[Saved entries]
= Beginning of Section =

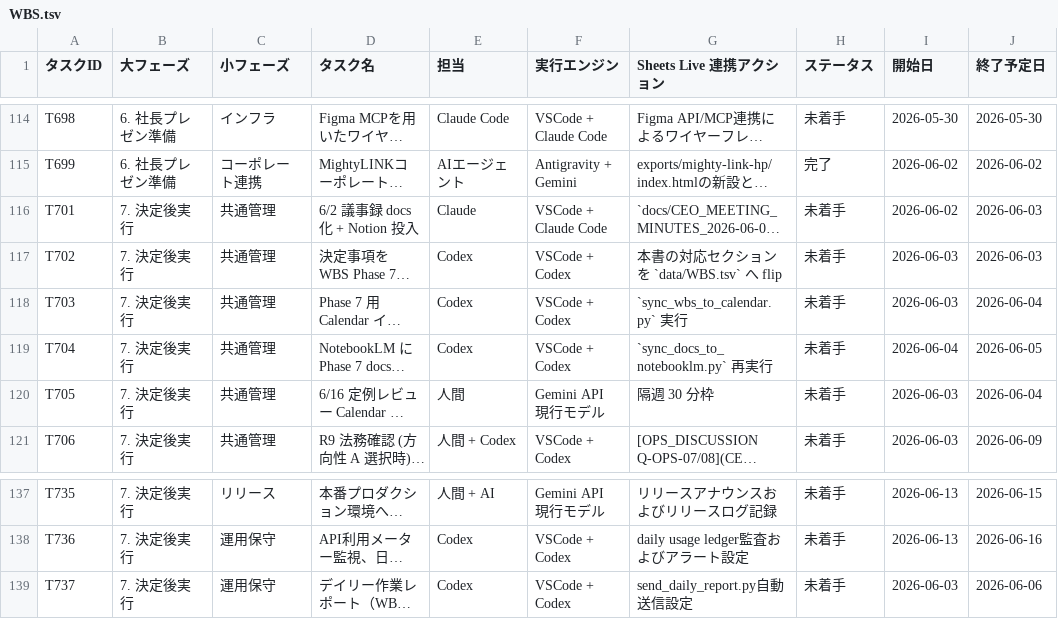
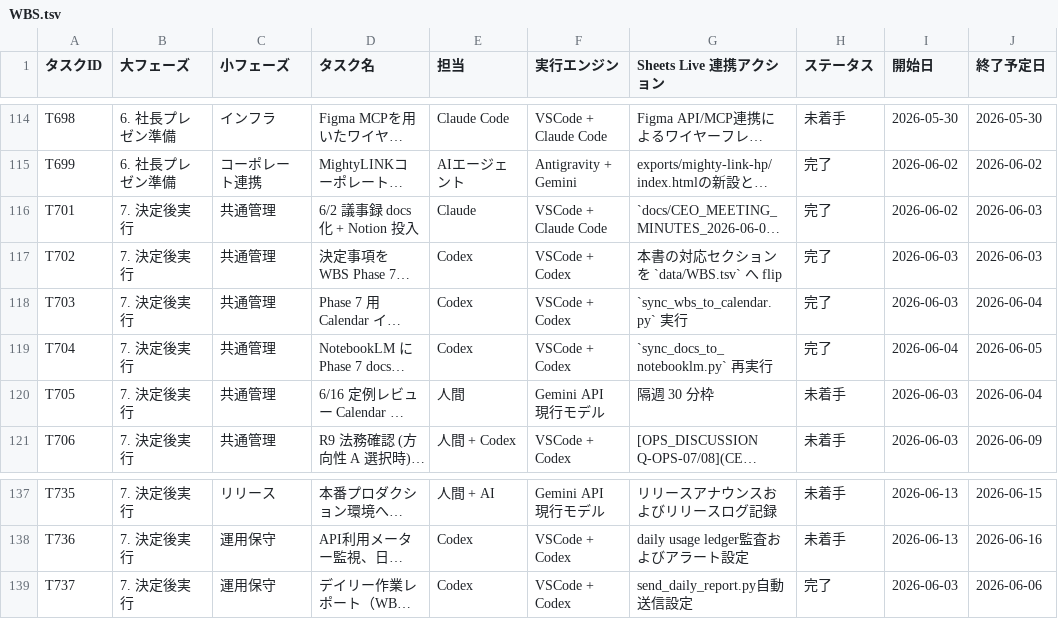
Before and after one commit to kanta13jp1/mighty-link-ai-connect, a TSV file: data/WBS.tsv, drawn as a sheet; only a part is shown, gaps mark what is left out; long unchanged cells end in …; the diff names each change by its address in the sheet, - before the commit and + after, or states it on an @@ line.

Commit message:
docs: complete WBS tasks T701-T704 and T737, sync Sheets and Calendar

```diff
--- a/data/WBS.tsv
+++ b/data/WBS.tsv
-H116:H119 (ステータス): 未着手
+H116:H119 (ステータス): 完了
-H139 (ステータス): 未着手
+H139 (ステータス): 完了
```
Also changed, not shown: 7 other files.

= End of Section =

● WHAT TO PRODUCE: Please print an exact copy of the records, with no pictures.

● SOLUTION FOR THIS PROBLEM:
Before and after one commit to kanta13jp1/mighty-link-ai-connect, a TSV file: data/WBS.tsv, drawn as a sheet; only a part is shown, gaps mark what is left out; long unchanged cells end in …; the diff names each change by its address in the sheet, - before the commit and + after, or states it on an @@ line.

Commit message:
docs: complete WBS tasks T701-T704 and T737, sync Sheets and Calendar

```diff
--- a/data/WBS.tsv
+++ b/data/WBS.tsv
-H116:H119 (ステータス): 未着手
+H116:H119 (ステータス): 完了
-H139 (ステータス): 未着手
+H139 (ステータス): 完了
```
Also changed, not shown: 7 other files.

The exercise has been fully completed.